“We’re falling too fast,” she said. “At this speed, we won’t survive the landing.”
“You mean after all that, only to die hitting the ground? What are we going to do?”
“… I have an idea,” she said, beginning to mix things from her pockets into a flask, “but you’re not going to like it.”
“Less than certain death?”
“I’m trying to concentrate here,” she told him. She inspected the vial of substance she produced, and tossed it away, dissatisfied. She started over completely, but the ground was approaching fast.
“Give me a second…”
“In a second it won’t matter!”
She looked at this vial, and clenched her jaw. “It will have to do,” she said, looking down. She saw Asoka looking back up at her nervously from her waist, but she tried to remain fixed on the advancing ground. If the timing was off …
She tossed it down, and it shattered, spreading into a wide puddle on the hard mountainside stone. It then frothed up, thick, high, and tall. Trying to steer their parachute, they crashed into the foam, which handsomely broke their fall.
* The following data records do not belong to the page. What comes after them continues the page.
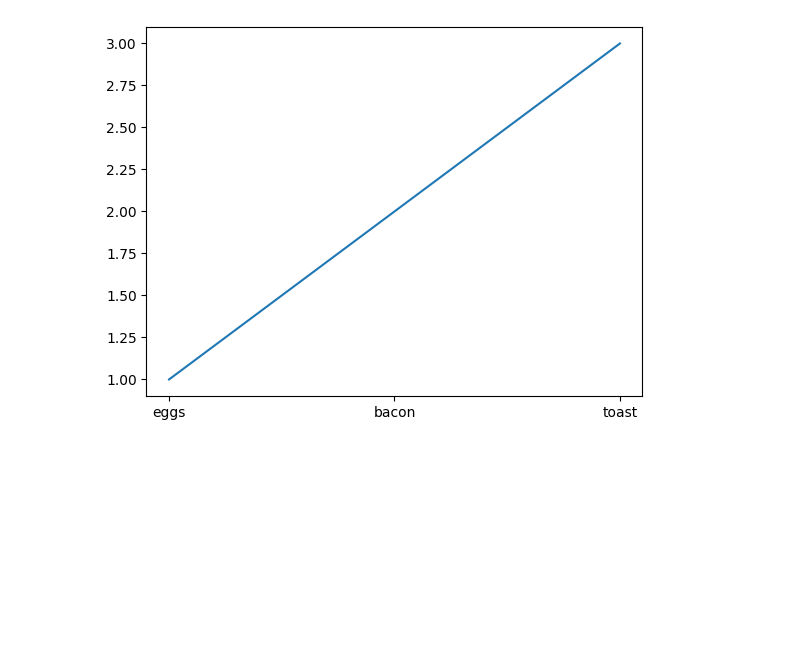
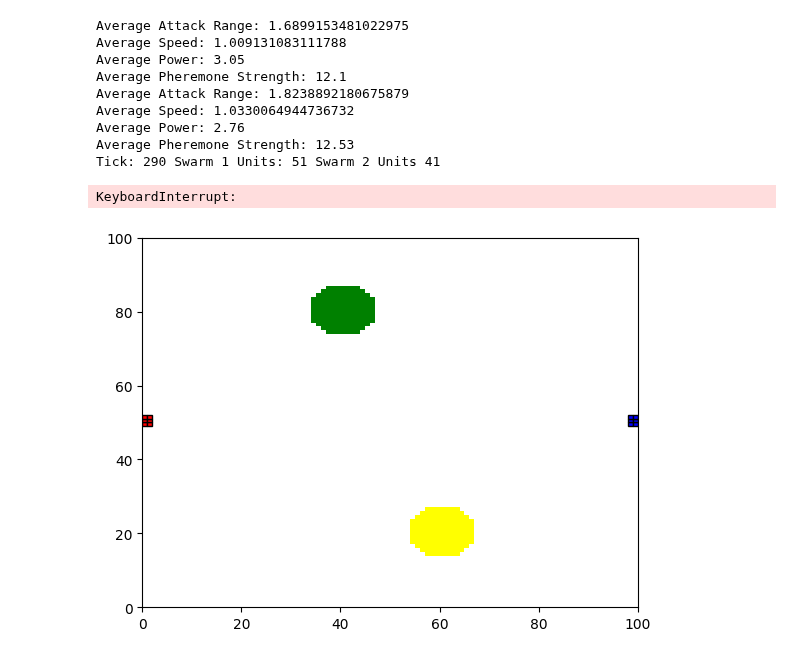
Before and after one commit to cgraha37/bic_final_project, a Jupyter notebook: battlefield.ipynb, the cells around one changed output. Cells and saved outputs as stored; diff of their text form; code cells hidden in the pictures; blank space fills up the shorter version.

```diff
--- a/battlefield.ipynb
+++ b/battlefield.ipynb
@@ -289,7 +289,7 @@ class Swarm:
         self.y = start_y
         self.elites = elites
         self.food_count = 0
-
+        self.wins=[]
         self.swarm_stats = []
 
         self.populate_swarm()
@@ -329,6 +329,7 @@ class Swarm:
     def update_and_reset(self):
         self.active_units = []
         self.dead_units = []
+        self.food_count = 0
         i = 0
         for ant in self.all_units:
             # Select a random elite from the gene pool
@@ -454,10 +455,9 @@ class Patch:
         self.rect = None
 # %%
 class Battlefield:
-    def __init__(self, width, height):
+    def __init__(self, width, height,units):
         self.width = width
         self.height = height
-
         # ADDED
         self.total_food = 0
 
@@ -485,8 +485,8 @@ class Battlefield:
         self.tick_count = 0
         self.evolution = 0
 
-        self.swarms.append(Swarm(self, 0, 50, 0, self.height / 2, []))
-        self.swarms.append(Swarm(self, 1, 50, self.width, self.height / 2, []))
+        self.swarms.append(Swarm(self, 0, units, 0, self.height / 2, []))
+        self.swarms.append(Swarm(self, 1, units, self.width, self.height / 2, []))
 
         self.fig, self.ax = plt.subplots()
         self.ax.set_xlim(0, width)
@@ -564,14 +564,14 @@ class Battlefield:
             math.sqrt(
                 (patch.x - 0.6 * self.width) ** 2 + (patch.y - 0.2 * self.height) ** 2
             )
-            < 5
+            < 7
         ):
             patch.food_source_number = 1
         elif (
             math.sqrt(
                 (patch.x - 0.4 * self.width) ** 2 + (patch.y - 0.8 * self.height) ** 2
             )
-            < 5
+            < 7
         ):
             patch.food_source_number = 2
         # elif (
@@ -1060,9 +1037,16 @@ Team red wins the round!
-# %%
-dictionary = {'eggs': 1, 'bacon': 2, 'toast': 3}
-
-x, y = dictionary.keys(), dictionary.values()
-
-plt.plot(x, y)
-plt.show()
-# %% [output]
-[figure, removed]
+# %%
+bf = Battlefield(100, 100, 100)
+if __name__ == "__main__":
+    main(bf)
+# %% [output]
+Average Attack Range: 1.6899153481022975
+Average Speed: 1.009131083111788
+Average Power: 3.05
+Average Pheremone Strength: 12.1
+Average Attack Range: 1.8238892180675879
+Average Speed: 1.0330064944736732
+Average Power: 2.76
+Average Pheremone Strength: 12.53
+Tick: 290 Swarm 1 Units: 51 Swarm 2 Units 41
+KeyboardInterrupt:
+[figure, added]
```
Also changed, not shown: parts of 3 cells of this notebook.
Within seconds of landing, the bubbles began popping, until all that was left of the temporary cushion was a gross residue.
“Oh gods, it’s sticky! … I mean, thank you Len.”
“I told you that you wouldn’t like it.”
“Yuck, it smells, and why is it warm?”
“All part of the chemical reaction, I suspect.”
“Wait, you suspect? How many times have you made this?”
“Successfully, including today? … Once.”
“Once?! You were making it up as you went along?!”
“Perhaps I can try again later under laboratory conditions. I would hardly call this a controlled experiment.”
He looked at the alchemist. “This is why I need to find another line of work … you alchemists …”
“Any broken bones?”
“… No, but I’ll probably have some bruises in the morning.”
“Then a marked improvement compared to death. Especially since we recovered the stone.”
“Yes,” he said, taking it out, seeing it was safely intact. “Hard to believe there could be so much fuss over so small a thing,” he remarked as they watched the flames from the crashed aircraft in the distance.
Len nodded. “Alright; which way to the next town? I gather we have a lot of walking to do.”